Australia has a perfectly respectable competitive server hosting marketplace and by no means is Telstra a monopoly provider, so even if that justification was true in the (distant) past, it's certainly not true now.
Thelootgnome makes a good point in that we may likely have a localised population. Given there are 12 Oceanic designated servers, and one of the most popular realms, Frostmourne, has about 6,500 characters, I would say it's reasonable to expect at least one fully populated local realm, i.e. 1 player in 12 is prepared to transfer to or re-roll on a local server. In addition, sufficient instance or raid servers would also be required.
If we assumed from the 6,500 characters that equated to approximately 1,000 active accounts, then Blizzard would be looking at $15,000 per month. Which sounds attractive, until you start to question why there has always been such resistance to implement this in the past.

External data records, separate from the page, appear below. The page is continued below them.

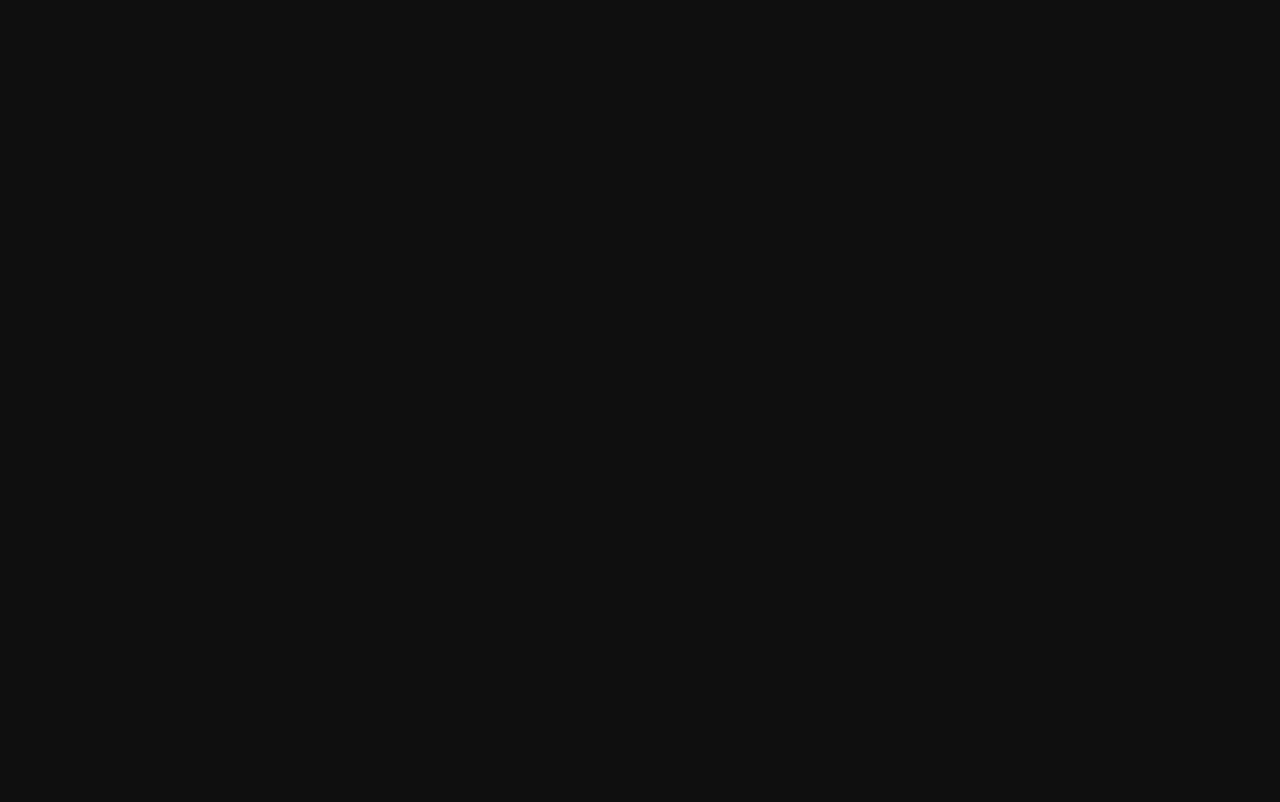
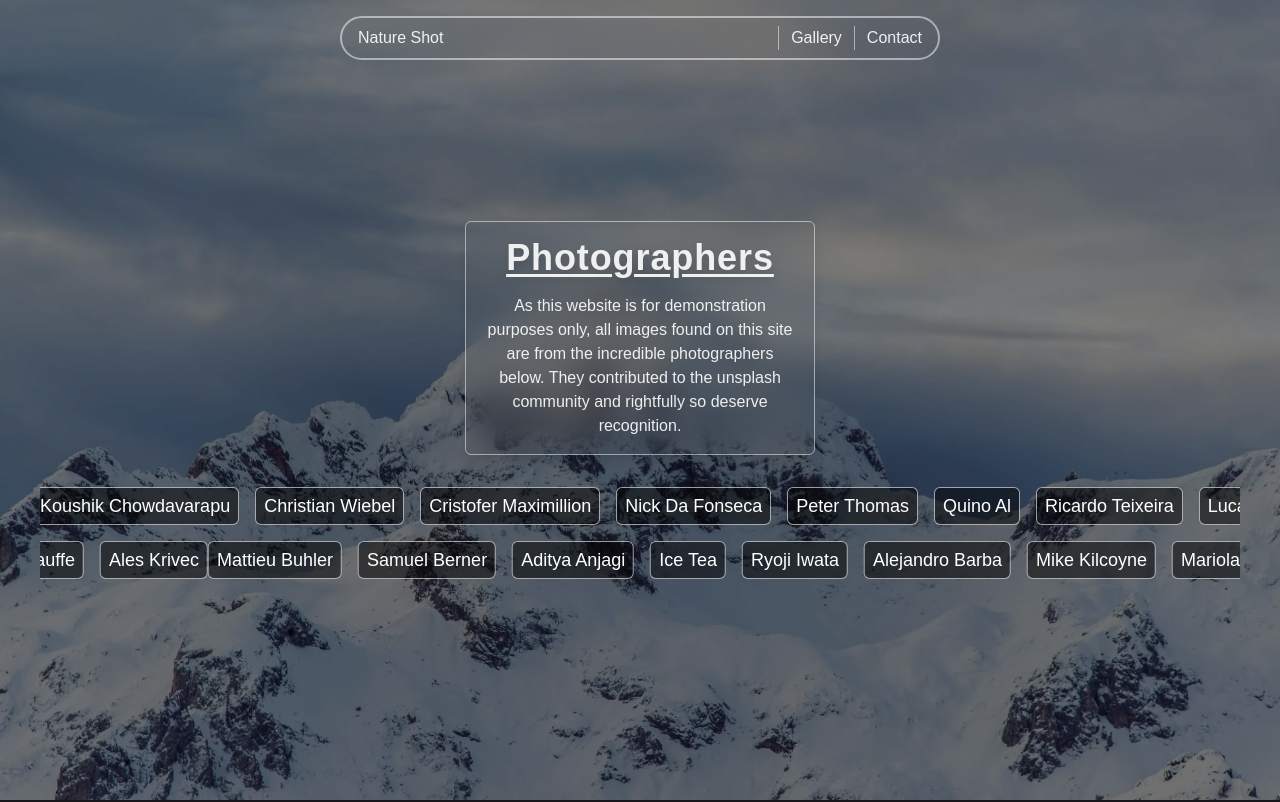
Before and after one commit to BaileyKH/nature-shot, a React (Vite) app: page /photographers in a window 1280 px wide. Before the commit this address had no page. Shown: the top 802 px of the page. Built offline with nearby package versions, Linux system fonts and the light colour scheme; a web font is replaced by a local one.

Commit message:
Recognition for photographers

```diff
--- a/src/App.jsx
+++ b/src/App.jsx
@@ -12,6 +12,7 @@ import { NewZealand } from './pages/locations/NewZealand';
 import { Japan } from './pages/locations/Japan';
 import { Contact } from './pages/Contact';
 import { ImageModal } from '/src/components/ImageModal.jsx'
+import { Photographers } from './pages/Photographers';
 
 
 const ModalContext = createContext();
@@ -51,6 +52,7 @@ function App() {
               <Route path="japan" element={<Japan />}/>
             </Route>
             <Route path="/contact" element={<Contact />} />
+            <Route path="/photographers" element={<Photographers />} />
           </Route>
         </Routes>
         <ImageModal />
--- a/src/PhotoData.js
+++ b/src/PhotoData.js
@@ -1,3 +1,5 @@
+
+// Home Page photos
 import glacier from '/src/assets/grid-photos/glacier-stream.webp'
 import snwyMtn from '/src/assets/grid-photos/snowy-mtn-top.webp'
 import mtnView from '/src/assets/grid-photos/mtn-view.webp'
@@ -43,3 +45,84 @@ export const photos = [
         span: 'sm:col-span-2 row-span-2'
     },
 ]
+
+// Names of each photographer who's photo is present in the app
+export const photographers1 = [
+    "Marek Piwnicky",
+    "Koushik Chowdavarapu",
+    "Christian Wiebel",
+    "Cristofer Maximillion",
+    "Nick Da Fonseca",
+    "Peter Thomas",
+    "Quino Al",
+    "Ricardo Teixeira",
+    "Luca Bravo",
+    "Luca Verc",
+    "Jeremy Kieran",
+    "Varun Yadav",
+    "Archee Lal",
+    "Federico Bottos",
+    "Caleb Riston",
+    "Ameer Basheer",
+    "Trent Erwin",
+    "Daniel Olah",
+    "Peter Lloyd",
+    "Shakti Rajpurohit",
+    "Joseph Corl",
+    "Joshua Sukoff",
+    "Tyler Casey",
+    "Girma Nigusse",
+    "Dave Hoefler",
+    "Olga Subach",
+    "Andrew Ruiz",
+    "Jason Thompson",
+    "Levi Bare",
+    "Jonatan Pie",
+    "Sora Sagano",
+    "Jeremy Manoto",
+    "Atul Vinayak",
+    "Nic Y-C",
+    "C. SHII",
+    "Hendrik Morkel",
+    "Vivian K"
+]
+
+export const photographers2 = [
+    "Mattieu Buhler",
+    "Samuel Berner",
+    "Aditya Anjagi",
+    "Ice Tea",
+    "Ryoji Iwata",
+    "Alejandro Barba",
+    "Mike Kilcoyne",
+    "Mariola Grobelska",
+    "Jim Zenn",
+    "Tom Vining",
+    "Tobias Keller",
+    "Match Sumaya",
+    "Casey Horner",
+    "Rashel Ochoa",
+    "ThatPhotoGuyNL",
+    "Jingwei Ke",
+    "Geoff Byron",
+    "Tom King",
+    "Andre Bernhardt",
+    "Tim Marshall",
+    "Tyler Lastovich",
+    "Karl Anderson",
+    "Bulb Creative",
+    "Jacle Stephens",
+    "Tim Marshall",
+    "Chaozzy Lin",
+    "Felix Lindvik",
+    "Vincent Guth",
+    "Marko Hankkila",
+    "Joakim Honkasalo",
+    "Marc Linnemann",
+    "Mayur Aruind",
+    "Saad Chaudhry",
+    "Niko Nieminen",
+    "Carlos Santos",
+    "Tania Malrechauffe",
+    "Ales Krivec"
+]
--- a/src/components/Footer.jsx
+++ b/src/components/Footer.jsx
@@ -9,7 +9,7 @@ export const Footer = () => {
     return(
         <footer className="bg-zinc-900 flex flex-col h-max items-center py-10 md:py-16 space-y-14">
             <div className="flex justify-center items-center space-x-12 md:space-x-24 text-base md:text-lg text-white/90">
-                <Link className="hover:text-sky-600">Photographers</Link>
+                <Link to="/photographers" className="hover:text-sky-600">Photographers</Link>
                 <Link to="/gallery" className="hover:text-sky-600">Gallery</Link>
                 <Link to="/contact" className="hover:text-sky-600">Contact</Link>
             </div>
--- /dev/null
+++ b/src/pages/Photographers.jsx
@@ -0,0 +1,44 @@
+import { useEffect } from "react";
+
+import Marquee from "react-fast-marquee";
+
+import { photographers1, photographers2 } from "../PhotoData";
+import bg from '/src/assets/images/photographers-hero.webp'
+
+export const Photographers = () => {
+
+    // Scrolls to top of page on transition between pages
+    useEffect(()=>{
+        window.scrollTo(0, 0);
+    },[])
+
+    return(
+        <div className="min-h-screen flex flex-col justify-center">
+            <img src={bg} className="relative object-cover object-center h-screen brightness-50"/>
+            <div className="absolute flex flex-col items-center w-full px-8 md:px-10">
+                <div className="mb-8 w-[350px] text-center backdrop-blur-lg border border-white/50 p-2 md:p-4 rounded-md shadow-lg">
+                    <h1 className="text-white/90 drop-shadow-lg text-2xl md:text-4xl font-bold tracking-wide mb-2 md:mb-4 underline underline-offset-4">Photographers</h1>
+                    <p className="text-white/90 text-sm md:text-base">As this website is for demonstration purposes only, all images found on this site are from the incredible photographers below. They contributed to the unsplash community and rightfully so deserve recognition.</p>
+                </div>
+                <Marquee speed={30}>
+                    <div className="flex space-x-4 mb-2">
+                        {photographers1.map(photographer => (
+                            <div className="flex bg-black/50 px-2 py-1 rounded-md border border-white/60">
+                                <p className="text-white text-base md:text-lg">{photographer}</p>
+                            </div>
+                        ))}
+                    </div>
+                </Marquee>
+                <Marquee direction="right" speed={30}>
+                    <div className="flex space-x-4 mt-2">
+                        {photographers2.map(photographer => (
+                            <div className="flex bg-black/50 px-2 py-1 rounded-md border border-white/60">
+                                <p className="text-white text-base md:text-lg">{photographer}</p>
+                            </div>
+                        ))}
+                    </div>
+                </Marquee>
+            </div>
+        </div>
+    );
+}
```
Also changed, not shown: src/assets/images/photographers-hero.webp (added).
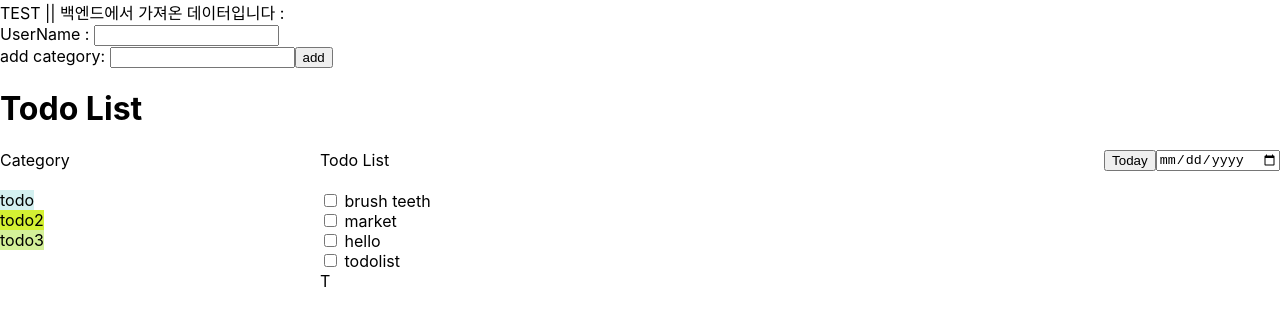
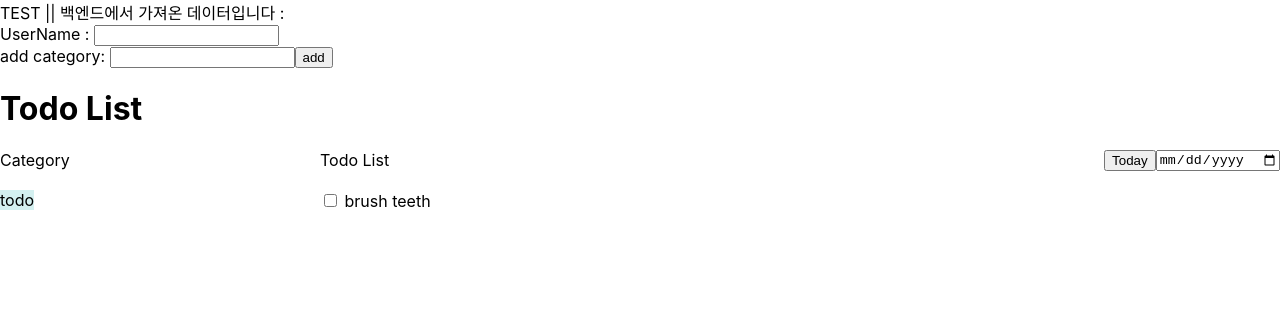
Before and after one commit to Kdoby/TodoList, a React (Create React App) app in the folder src/main/frontend/: page / in a window 1280 px wide. Shown: the top 326 px of the page. Built offline with nearby package versions, Linux system fonts and the light colour scheme; no server answers.

Commit message:
refactor: 필요없는 코드 삭제

```diff
--- a/src/main/frontend/src/component/TodoListPage.js
+++ b/src/main/frontend/src/component/TodoListPage.js
@@ -19,9 +19,6 @@ export default function TodoList() {
                             marginTop:"20px"
                     }}>
                         <TodoCategory color={"#d4f0f0"} category={"todo"}/>
-                        <TodoCategory color={"#d4f033"} category={"todo2"}/>
-                        <TodoCategory color={"#d4f099"} category={"todo3"}/>
-
                     </div>
 
                 </div>
@@ -42,10 +39,7 @@ export default function TodoList() {
                             marginTop:"20px"
                     }}>
                         <Todo title={"brush teeth"}/>
-                        <Todo title={"market"}/>
-                        <Todo title={"hello"}/>
-                        <Todo title={"todolist"}/>
-                    T</div>
+                    </div>
 
                 </div>
             </div>
```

Not knowing how Blizzard's server architecture works, I'd hazard that many of their services would work perfectly well even with the realm and instance servers being locally hosted, but with the remainder of the services being provided out of the US. Services like DNS, identity and access management / directory services, patch distribution servers, promoting code into production and build pipelines and so forth.
However there may still be aspects of their architecture that simply would not currently work over a long distance, for instance connectivity to dedicated storage tuned to WoW's performance requirements, accessing a database cluster over a long distance, intrusion detection or high availability. Sadly the last is probably not a real concern, as we all know from the infamous "World server is down" errors that the realms themselves don't have a fail-over or high availability solution, which can also be problematic over a large geographic separation if this was not an original design characteristic.
Can these problems be solved? Of course they can. But making infrastructure changes of this order is not trivial, nor would be the requirement to duplicate much of the physical infrastructure to support a few local servers to support a new realm and instances. Just thinking through the services architecture work above, my mental cash register easily got into the $1.5M or more price range. Rickman summed it up best that Blizzard has likely resigned themselves to simply not bothering with WoW at this stage of its antiquity, and given its age the WoW architecture almost certainly has many legacy characteristics that make it fragile and difficult to substantially change.
Would there still be hope for Titan? It would depend how much their architecture is a clean sheet design versus re-using their existing services. Needless to say I share the same frustration as all the other Australian subscribers, and in this day and age to lose an entire Tuesday evening most weeks seems a very cavalier treatment of us as valid, loyal, paying customers.